I huff and puff and grumble but know that I must comply or else bring shame to my family.
How do I do it so I don’t feel as if I’m being coerced into something? How do I do it so that I am not condescending but sincere? I realise love, respect and understanding of world views is crucial to achieving this balance.
Having been exposed to a broader view of the world and having decided toward the end of my high school days to accept Christ and follow his teaching, I realise that unconditional love and seeing things from another’s perspective brings understanding.
For this I am thankful for my parents counsel; they too have had to tread this path - my nuclear family helped me fit better into my extended family, culture and Papua New Guinea as a nation.

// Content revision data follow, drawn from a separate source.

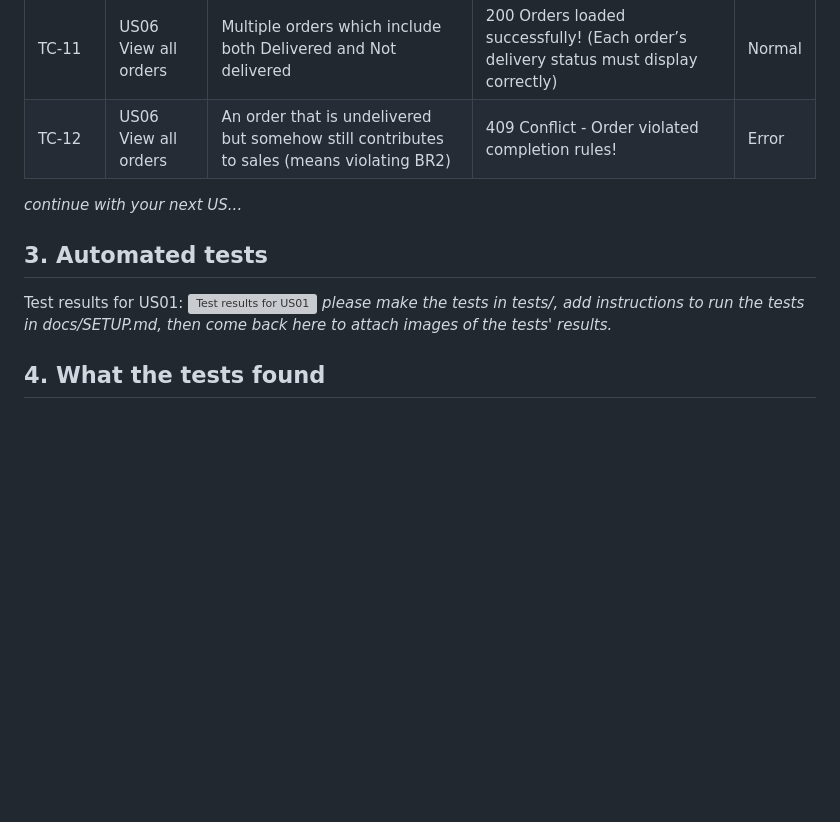
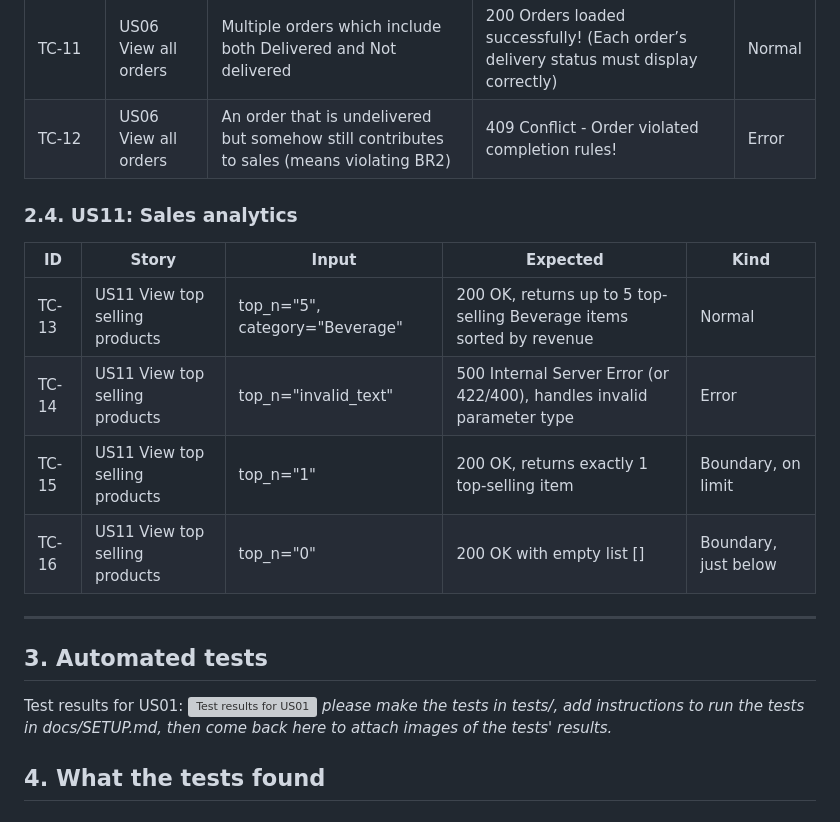
Before and after one commit to SE-FDA-NEU-AI66B/software-AI66B-G2-B4-small-shop, a Markdown page: docs/testing.md, the part around the change. GitHub-like rendering; blank space fills up the shorter version; grey boxes are pictures that could not be loaded.

Commit message:
[#246] add information of test cases US11
#246

```diff
--- a/docs/testing.md
+++ b/docs/testing.md
@@ -36,12 +36,21 @@ The biggest risks are in the core business rules and authentication flow. If ord
 | TC-11 | US06 View all orders | Multiple orders which include both Delivered and Not delivered | 200 Orders loaded successfully! (Each order’s delivery status must display correctly) | Normal |
 | TC-12 | US06 View all orders | An order that is undelivered but somehow still contributes to sales (means violating BR2) | 409 Conflict - Order violated completion rules! | Error |
 
-*continue with your next US...*
+### 2.4. US11: Sales analytics
+| ID | Story | Input | Expected | Kind |
+|----|-------|-------|----------|------|
+| TC-13 | US11 View top selling products | top_n="5", category="Beverage" | 200 OK, returns up to 5 top-selling Beverage items sorted by revenue | Normal |
+| TC-14 | US11 View top selling products | top_n="invalid_text" | 500 Internal Server Error (or 422/400), handles invalid parameter type | Error |
+| TC-15 | US11 View top selling products | top_n="1" | 200 OK, returns exactly 1 top-selling item | Boundary, on limit |
+| TC-16 | US11 View top selling products | top_n="0" | 200 OK with empty list [] | Boundary, just below |
+
+---
 
 ## 3. Automated tests
 Test results for US01:
 ![Test results for US01](images/test_result/order.jpg)
 *please make the tests in tests/, add instructions to run the tests in docs/SETUP.md, then come back here to attach images of the tests' results.*
+
 
 ## 4. What the tests found
 ### 4.0. No bug found
```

And now, as I accept myself and my place, I can with understanding address issues that to me are wrong - the flickers of black. Not all things are rosy recollections. There
are kinks in the cultures and ways of my people and I continue to struggle against them.
But for the most part I am at peace, I love and am loved fully in return and find
contentment in my identity – I have a place in this world where I can wholly belong - to know who I am even as I interact and am drawn in by an ever increasingly global world and its persuasions.
My dear PNG, as I ponder all this, I realise the privilege and richness of my life.
I thank God for creating me and choosing me to be your citizen and placing me in your care to be shaped and fitted; to experience what I have experienced and to work toward an even better future.
I love you and honour you and this Christmas, as we reflect on the meaning of giving; of love unconditional bestowed with abandon to all mankind, I pray God grant me the
grace to live out a life of integrity and love so that I can make you proud.
Merry Christmas and forever yours, Emma :-)